Requirement
The job is to find each line of the records below that includes the word "Tutorial" and copy it.
Data supplied Start Marker
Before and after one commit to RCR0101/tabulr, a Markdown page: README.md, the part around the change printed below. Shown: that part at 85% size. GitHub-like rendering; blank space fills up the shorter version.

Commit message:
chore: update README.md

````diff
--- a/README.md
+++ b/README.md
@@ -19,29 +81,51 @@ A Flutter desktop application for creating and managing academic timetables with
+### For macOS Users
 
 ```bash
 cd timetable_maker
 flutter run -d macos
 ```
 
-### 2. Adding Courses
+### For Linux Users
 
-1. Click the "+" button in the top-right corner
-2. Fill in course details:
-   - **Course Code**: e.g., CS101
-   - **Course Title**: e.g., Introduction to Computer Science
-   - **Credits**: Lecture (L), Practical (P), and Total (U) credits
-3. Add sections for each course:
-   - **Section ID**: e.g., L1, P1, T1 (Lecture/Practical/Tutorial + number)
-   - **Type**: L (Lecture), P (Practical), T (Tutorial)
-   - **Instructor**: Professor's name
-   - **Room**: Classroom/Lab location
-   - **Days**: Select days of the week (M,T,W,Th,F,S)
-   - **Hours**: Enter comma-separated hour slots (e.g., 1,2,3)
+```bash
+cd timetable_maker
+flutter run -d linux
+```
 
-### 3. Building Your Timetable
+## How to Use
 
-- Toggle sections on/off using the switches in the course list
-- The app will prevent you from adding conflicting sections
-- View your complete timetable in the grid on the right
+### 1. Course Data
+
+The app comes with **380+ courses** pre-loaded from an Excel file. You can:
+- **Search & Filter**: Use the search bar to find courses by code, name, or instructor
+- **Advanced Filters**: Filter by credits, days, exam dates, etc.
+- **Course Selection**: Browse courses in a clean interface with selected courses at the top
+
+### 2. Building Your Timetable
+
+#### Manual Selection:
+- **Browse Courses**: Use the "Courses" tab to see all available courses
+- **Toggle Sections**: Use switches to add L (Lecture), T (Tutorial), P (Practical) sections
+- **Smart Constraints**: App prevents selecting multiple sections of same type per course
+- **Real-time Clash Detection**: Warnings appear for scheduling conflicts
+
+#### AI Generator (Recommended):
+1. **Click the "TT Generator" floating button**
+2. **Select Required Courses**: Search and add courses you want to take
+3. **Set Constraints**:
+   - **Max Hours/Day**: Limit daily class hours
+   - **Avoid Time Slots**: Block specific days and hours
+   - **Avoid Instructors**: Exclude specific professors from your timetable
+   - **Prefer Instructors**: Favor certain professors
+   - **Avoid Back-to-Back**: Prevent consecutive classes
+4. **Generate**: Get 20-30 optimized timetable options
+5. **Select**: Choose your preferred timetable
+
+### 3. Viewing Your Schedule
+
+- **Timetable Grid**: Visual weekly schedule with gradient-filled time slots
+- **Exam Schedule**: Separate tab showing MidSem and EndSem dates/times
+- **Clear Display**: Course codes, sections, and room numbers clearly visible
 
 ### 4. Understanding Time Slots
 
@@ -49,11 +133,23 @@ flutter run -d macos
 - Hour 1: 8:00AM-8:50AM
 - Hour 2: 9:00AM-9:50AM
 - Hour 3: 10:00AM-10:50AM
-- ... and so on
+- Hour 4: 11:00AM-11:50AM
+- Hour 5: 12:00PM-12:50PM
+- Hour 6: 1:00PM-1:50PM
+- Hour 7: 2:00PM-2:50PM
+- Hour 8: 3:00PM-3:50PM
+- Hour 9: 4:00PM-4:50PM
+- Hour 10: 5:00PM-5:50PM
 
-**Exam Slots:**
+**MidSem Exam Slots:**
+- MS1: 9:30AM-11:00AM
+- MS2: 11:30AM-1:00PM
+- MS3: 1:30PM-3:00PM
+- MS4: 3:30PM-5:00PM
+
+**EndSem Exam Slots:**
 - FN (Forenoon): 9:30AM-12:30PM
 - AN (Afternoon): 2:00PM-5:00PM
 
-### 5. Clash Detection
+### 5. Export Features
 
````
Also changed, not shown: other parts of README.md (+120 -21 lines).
Data supplied End Marker
Answer space
-   - **Section ID**: e.g., L1, P1, T1 (Lecture/Practical/Tutorial + number)
-   - **Type**: L (Lecture), P (Practical), T (Tutorial)
+- **Toggle Sections**: Use switches to add L (Lecture), T (Tutorial), P (Practical) sections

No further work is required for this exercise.